Consolidated Sectors

Growth in the region has not always followed a smooth trajectory, with several companies based in Sahagún going bankrupt in the 1980s and 1990s; however, the region experienced something of a comeback in the following three decades to now. Canadian rail company Bombardier acquired Concarril in 1992 and won contracts to build trains from Monterrey and Guadalajara to Sahagún. Bombardier currently manufactures light-rail vehicles and metro cars operating in Mexico City. The company also supplies components for projects in New York, Vancouver and Kuala Lumpur, further consolidating the importance of Sahagún to North American trade.

The logistics sector is boosted by state’s proximity to Mexico City and its connectivity with the Bajío manufacturing and industrial region. In 2012 Hutchison Ports opened the Hidalgo Intermodal Logistics Ports, which receives around half of the country’s container port throughput. In 2018 US dry bulk transport firm Bulkmatic announced it would be investing $100m in building two fuel storage terminals, one of which will be located in the municipality of Tula de Allende.
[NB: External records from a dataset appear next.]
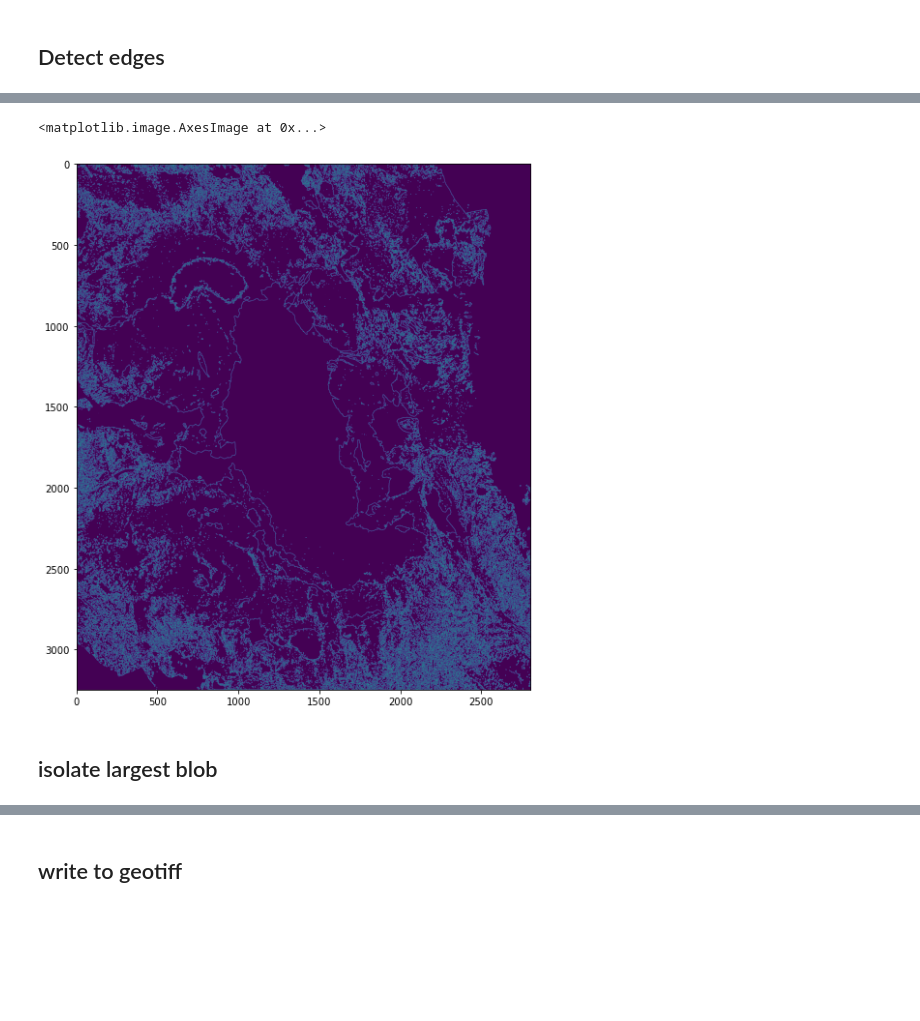
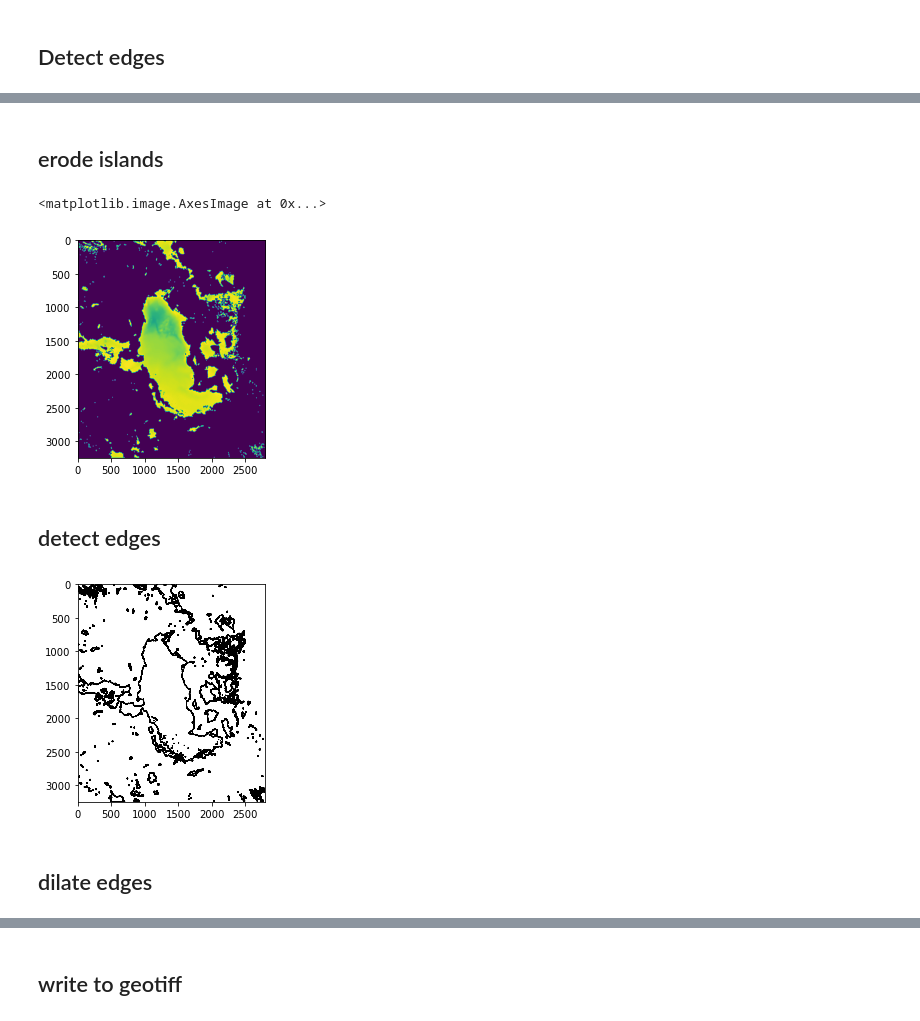
Before and after one commit to friedrichknuth/glacierpoly, a Jupyter notebook: notebooks/edge_detection_glacier_delineation.ipynb, the cells around one changed output, grey strips where cells are left out. Saved outputs shown, nothing was run; the diff lists cells and outputs as text; code cells hidden in the pictures; blank space fills up the shorter version.

```diff
--- a/notebooks/edge_detection_glacier_delineation.ipynb
+++ b/notebooks/edge_detection_glacier_delineation.ipynb
@@ -70,8 +88,0 @@ plt.imshow(array)
-# %%
-fig,ax = plt.subplots(figsize=(10,10))
-ax.imshow(canny)
-# %% [output]
-<matplotlib.image.AxesImage at 0x...>
-[figure, removed]
-# %% [markdown]
-## isolate largest blob
@@ -95,0 +89,2 @@ multi_dilated = multi_dil(canny, 4)
+# %% [markdown]
+## erode islands
@@ -95,0 +94,7 @@ multi_dilated = multi_dil(canny, 4)
+# %%
+plt.imshow(array)
+# %% [output]
+<matplotlib.image.AxesImage at 0x...>
+[figure, added]
+# %% [markdown]
+## detect edges
@@ -95,0 +103,6 @@ multi_dilated = multi_dil(canny, 4)
+# %%
+plt.imshow(canny,cmap='Greys',vmax=1);
+# %% [output]
+[figure, added]
+# %% [markdown]
+## dilate edges
```
Also changed, not shown: parts of 41 cells of this notebook.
Original plans put storage capacity at 690,000 barrels, but it was recently decided that the terminal would be made larger, which could be credited to improved economic prospects under the current government (see Economy analysis).

Brazilian metal and steel manufacturers Gerdau Corsa began operations at its Hidalgo steel factory in 2015. At $600m, the development marked the largest single investment in the state at the time. The factory has an installed capacity of 1m tonnes of liquid steel and 700,000 tonnes of finished products, including beams, pipes, sheets and angles. At the time of construction, the mill created some 4000 indirect jobs, and currently hires 500 direct employees and generates about 2000 indirect jobs.


Building on the history begun by DINA, the automotive sector has expanded with a particular focus on buses and light-load trucks. In 2006 local automotive makers and distributors Giant Motors Latinoamérica chose Sahagún as the location for its 65,000-sq-metre minivan and truck factory and distribution centre. Then, in 2017, Giant Motors announced a MXN4.4bn ($227.5m) investment in conjunction with Chinese firm Anhui Jianghuai Automobile Group (JAC Motors) to build two new SUV models, followed by an April 2019 announcement to launch two more traditional models: the SEI 4 SUV and the Frinson T8 pick-up truck.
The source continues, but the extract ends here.